Before resigning in protest against Boris Johnson, former pensions and financial inclusion minister Guy Opperman suggested Britons could be given nudges earlier in their adult lives to help their wealth and overall wellbeing.
Mr Opperman was speaking at the Work and Pensions Committee’s inquiry into saving for later life on Wednesday when he proposed “early interventions” through the private sector.
He said: “The blunt truth is that what we have focused on primarily is the period of time between 50 and 65.
“That’s what successive governments have looked at in this space.”
The former minister added: “I’m trying to develop some private sector-led positive interventions of really different ways of looking at early interventions.
“And the purpose of that is I want people to look at their work, wealth and wellbeing before the age of 50.
“There’s a commissioning process that is ongoing, as you can imagine that is tortuous. If I do nothing else I want to do an earlier intervention before the age of 50.
“Yes, obviously I care about retirement, but I’m also interested in wellbeing at work and the holistic view.”

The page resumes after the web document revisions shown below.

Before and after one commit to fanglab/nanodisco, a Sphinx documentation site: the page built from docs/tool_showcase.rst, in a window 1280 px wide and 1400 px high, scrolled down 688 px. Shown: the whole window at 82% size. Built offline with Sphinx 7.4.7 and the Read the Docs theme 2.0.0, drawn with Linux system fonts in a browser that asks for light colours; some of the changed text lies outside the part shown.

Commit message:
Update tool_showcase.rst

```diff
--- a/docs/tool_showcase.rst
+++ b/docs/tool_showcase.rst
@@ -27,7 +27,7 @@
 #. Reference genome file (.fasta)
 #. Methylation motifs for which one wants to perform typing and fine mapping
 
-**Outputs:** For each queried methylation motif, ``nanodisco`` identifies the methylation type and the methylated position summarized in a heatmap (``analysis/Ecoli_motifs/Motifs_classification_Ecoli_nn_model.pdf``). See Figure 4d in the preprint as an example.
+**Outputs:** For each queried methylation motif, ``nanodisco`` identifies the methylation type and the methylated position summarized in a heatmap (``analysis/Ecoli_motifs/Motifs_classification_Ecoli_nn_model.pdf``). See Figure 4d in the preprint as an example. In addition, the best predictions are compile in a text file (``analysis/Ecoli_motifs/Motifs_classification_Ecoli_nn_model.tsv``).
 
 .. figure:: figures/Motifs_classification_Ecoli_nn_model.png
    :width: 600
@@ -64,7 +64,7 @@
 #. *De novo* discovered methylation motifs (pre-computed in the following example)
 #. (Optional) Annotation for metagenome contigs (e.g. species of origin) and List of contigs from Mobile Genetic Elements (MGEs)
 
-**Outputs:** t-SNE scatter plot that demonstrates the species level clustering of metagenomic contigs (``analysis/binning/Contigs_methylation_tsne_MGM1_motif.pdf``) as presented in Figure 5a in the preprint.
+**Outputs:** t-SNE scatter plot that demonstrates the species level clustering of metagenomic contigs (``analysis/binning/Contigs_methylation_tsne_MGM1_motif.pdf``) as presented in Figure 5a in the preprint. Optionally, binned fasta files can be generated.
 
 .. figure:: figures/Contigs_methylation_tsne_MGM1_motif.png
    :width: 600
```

Dennis Reed, from Silver Voices, told Express.co.uk Mr Opperman “misses the point by concentrating on private pensions”.
He said: “It is our state pension system that needs urgent attention, together with national insurance and tax contributions to ensure free social care in later life.
“When the Welfare State was set up after the Second World War it was envisaged that the state would provide a living state pension through lifelong National Insurance contributions. Private pensions would be a top-up.
“Instead National Insurance contributions have been used for other purposes and the state pension has been allowed to decline into the worst in the developed world.
“No-one can live on the basic state pension rate of £140 per week without relying on benefits.
“This is a national disgrace, and the low pensions achievable through automatic enrolment are not the answer.
“There needs to be a new settlement for state pensions, with sufficient contributions to deliver a living pension of two thirds average earnings”.
Jan Shortt, General Secretary of the National Pensioners’ Convention, also spoke to Express.co.uk, saying the group agrees “in principle” with encouraging earlier saving for pensions.
She told the outlet: “It is difficult persuading young people who have many demands on their income, to save for when they are older.
“So, it will depend how this proposal is presented to them – they need to help them to understand why it is so important to plan ahead.
“However, many in low paid jobs today may never be able to afford to save enough in a private pension to properly supplement the state pension.
“Meantime, the proposal is no help for the millions of older people currently living on poor, and unequal pensions, as well as those, largely low-paid workers over 50 who are approaching an impoverished retirement.
“As it stands, one in three currently in their 50s will not have enough to retire on.
“The Government needs to start by evening up the different state pension tiers to ensure everyone gets a decent income upon retirement.”